Patrick Brown says he'll be a 'partner the mayor can depend on'

Ontario PC leader 'open' to helping Toronto repair community housing

Ontario PC Leader Patrick Brown said Monday his government would be a partner that Toronto Mayor John Tory can depend on if it is elected to run the province.

Brown announced seven plans his opposition party will begin working on during a meeting with Tory, including introducing a private member's bill that would allow Toronto Community Housing to refuse to rehouse tenants evicted for criminal behaviour — a hot topic at last week's city council meeting.

He also waded into an emerging battle between Tory and the Liberal government over investments in social housing repairs and future transit projects, one that intensified following the news conference as provincial Transportation Minister Steven Del Duca defended the government's investments in the city, suggesting the mayor has gone too far in his criticism of the budget.

"Toronto needs a partner they can trust and rely on. Who honours commitments that have been made," Brown told reporters. "We will fight for the city of Toronto."

However, Brown declined to make a firm dollar commitment to the city on housing and transit, saying that would be premature at this point. Here are the new suggestions he made:

- Approve the mayor's request to block violent criminals who have been evicted from Toronto Community Housing Buildings from being allowed to re-apply for a TCH unit.

- Streamline development "to increase supply and affordability in the housing market."

- Direct Metrolinx to make SmartTrack fares uniform with TTC fares.

- Commit to regular meetings with Tory. 

Liberal ministers fire back at Tory

At a hastily-called news conference outside the mayor's office, Del Duca said he wanted to "set the record straight" when it comes to the money the province is giving the city.

"The province is providing more than 70 per cent of all the funding needed for the transit that's currently being built, or will be built soon, in the City of Toronto," he said.

Del Duca said he recognizes there's more work to be done, but said it's "premature" for Tory to be calling for funding for future projects that "aren't ready to be built" and don't have a "defined contribution" from the city itself.
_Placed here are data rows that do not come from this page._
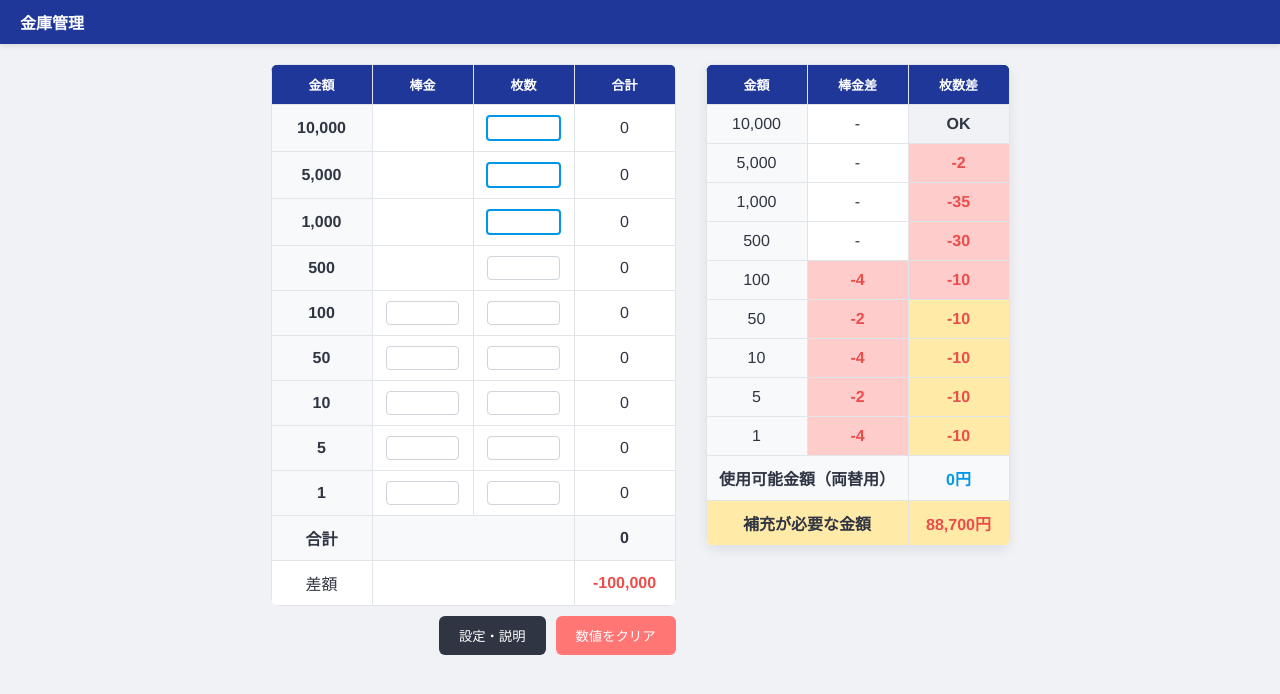
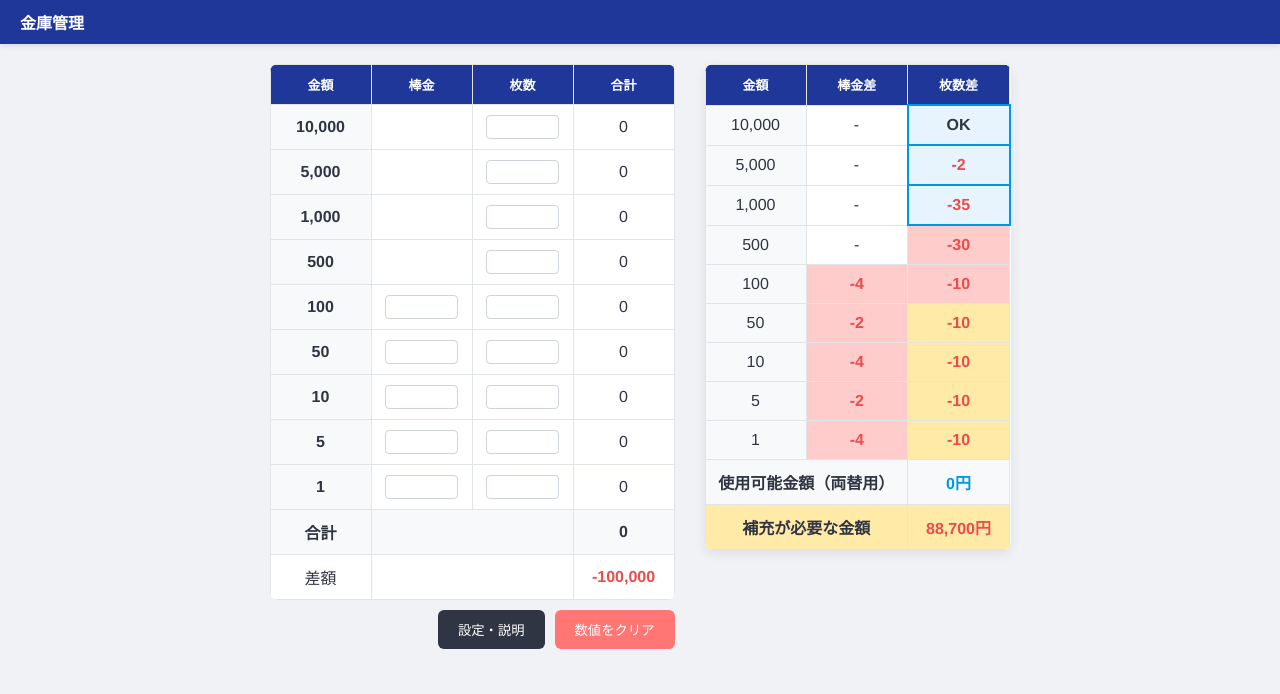
Before and after one commit to studentuser-cpu/kinko-app-final, a website: page public/index.html in a window 1280 px wide. Drawn offline with Linux system fonts and the light colour scheme.

Commit message:
Add availability class to exchange preview cells

```diff
--- a/public/index.html
+++ b/public/index.html
@@ -91,8 +91,9 @@ input[type="number"] { width: 65px; }
 .settings-table-wrapper { flex: 1; min-width: 320px; overflow-x: auto; background: #fff; border: 1px solid #e1e4e8; border-radius: 8px; padding: 15px; box-shadow: 0 2px 8px rgba(0,0,0,0.05); }
 .settings-table-wrapper h4 { margin-top: 0; color: #1e3799; display: flex; align-items: center; gap: 8px; }
 
-/* ⬇︎ メイン画面の両替使用オン時の入力枠CSS ⬇︎ */
-.avail-active {
+/* ⬇︎ 両替表の両替使用オン時のセルCSS ⬇︎ */
+td.avail-active {
+  background-color: #e8f4fd !important;
   border: 2px solid #0097e6 !important;
 }
 </style>
@@ -298,15 +299,16 @@ function calculate() {
     const bIn = document.querySelector(`.in-bar[data-price="${price}"]`);
     const cIn = document.querySelector(`.in-coin[data-price="${price}"]`);
 
-    // ▼ ここに追加：設定に応じて入力欄にクラスを付け外し ▼
-    if (bIn) { if (s.isAvailB) bIn.classList.add('avail-active'); else bIn.classList.remove('avail-active'); }
-    if (cIn) { if (s.isAvailC) cIn.classList.add('avail-active'); else cIn.classList.remove('avail-active'); }
-
     const barVal = Number(bIn?.value || 0);
     const coinVal = Number(cIn?.value || 0);
     currentInputs[price] = { b: bIn?.value || "", c: cIn?.value || "" };
     const rowEx = document.querySelector(`#exchangeBody tr[data-row-price="${price}"]`);
     const bCell = rowEx.children[1]; const cCell = rowEx.children[2];
+
+    // ▼ 今回の変更：両替用プレビュー表のセルにクラスを付与 ▼
+    if (bCell) { if (s.isAvailB) bCell.classList.add('avail-active'); else bCell.classList.remove('avail-active'); }
+    if (cCell) { if (s.isAvailC) cCell.classList.add('avail-active'); else cCell.classList.remove('avail-active'); }
+
     let rowAmount = (s.bMode !== "none" || s.cMode !== "none") ? ((barVal * s.perBar) + coinVal) * price : 0;
     currentTotal += rowAmount;
     document.getElementById(`sum-${price}`).innerText = rowAmount.toLocaleString();
@@ -315,6 +317,8 @@ function calculate() {
       const dBar = barVal - s.tBar;
       bCell.innerText = dBar > 0 ? "+" + dBar : (dBar < 0 ? dBar : "OK");
       bCell.className = dBar > 0 ? "txt-plus" : (dBar < 0 ? `txt-minus ${s.bMode}` : "txt-ok bg-ok");
+      // 先ほど付与したクラスが上書きされないように再追加
+      if (s.isAvailB) bCell.classList.add('avail-active');
       if(dBar > 0 && s.isAvailB) availableMoney += dBar * s.perBar * price;
       if(dBar < 0 && s.bMode === "bg-red") needMoney += Math.abs(dBar) * s.perBar * price;
     } else bCell.innerText = "-";
@@ -323,6 +327,8 @@ function calculate() {
       const dCoin = coinVal - s.tCoin;
       cCell.innerText = dCoin > 0 ? "+" + dCoin : (dCoin < 0 ? dCoin : "OK");
       cCell.className = dCoin > 0 ? "txt-plus" : (dCoin < 0 ? `txt-minus ${s.cMode}` : "txt-ok bg-ok");
+      // 先ほど付与したクラスが上書きされないように再追加
+      if (s.isAvailC) cCell.classList.add('avail-active');
       if(dCoin > 0 && s.isAvailC) availableMoney += dCoin * price;
       if(dCoin < 0 && s.cMode === "bg-red") needMoney += Math.abs(dCoin) * price;
     } else cCell.innerText = "-";
```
Those projects include the Eglinton East LRT, Waterfront LRT and Downtown Relief Line. 

He also accused Tory of "effectively campaigning against sitting Liberal MPPs," at a Toronto Community Housing complex on Sunday, something he called "over the line." 

On housing, Del Duca said the premier and housing minister are in talks with Tory's office.

An open letter from Housing Minister Chris Ballard's office, however, reiterated its ongoing investments in Toronto's affordable housing market in recent years and took a shot at Tory. 

"Instead of pointing fingers like the City is doing today, we need to build on our strong relationship and keep building the fair society we know Torontonians want instead," the letter said. 

Brown opposed Toronto's road toll plan

At last Thursday's budget lockup, Brown criticized the government's move to let Toronto tax hotels and Airbnb rentals — saying it wouldn't be a Liberal government without a new tax — and previously opposed the city's plan to toll the Gardiner Expressway and Don Valley Parkway.

Brown said he would give the city more money by better managing the infrastructure money the province has.

In a news release, Brown also called on Premier Kathleen Wynne to personally intervene to ensure Bombardier vehicles for the Eglinton-Crosstown project are delivered on time. 

Tory, who also recently held a meeting with NDP Leader Andrea Horwath, has said he doesn't intend to endorse a candidate in the next provincial election, but won't hesitate to highlight what parties have ideas that would benefit the city.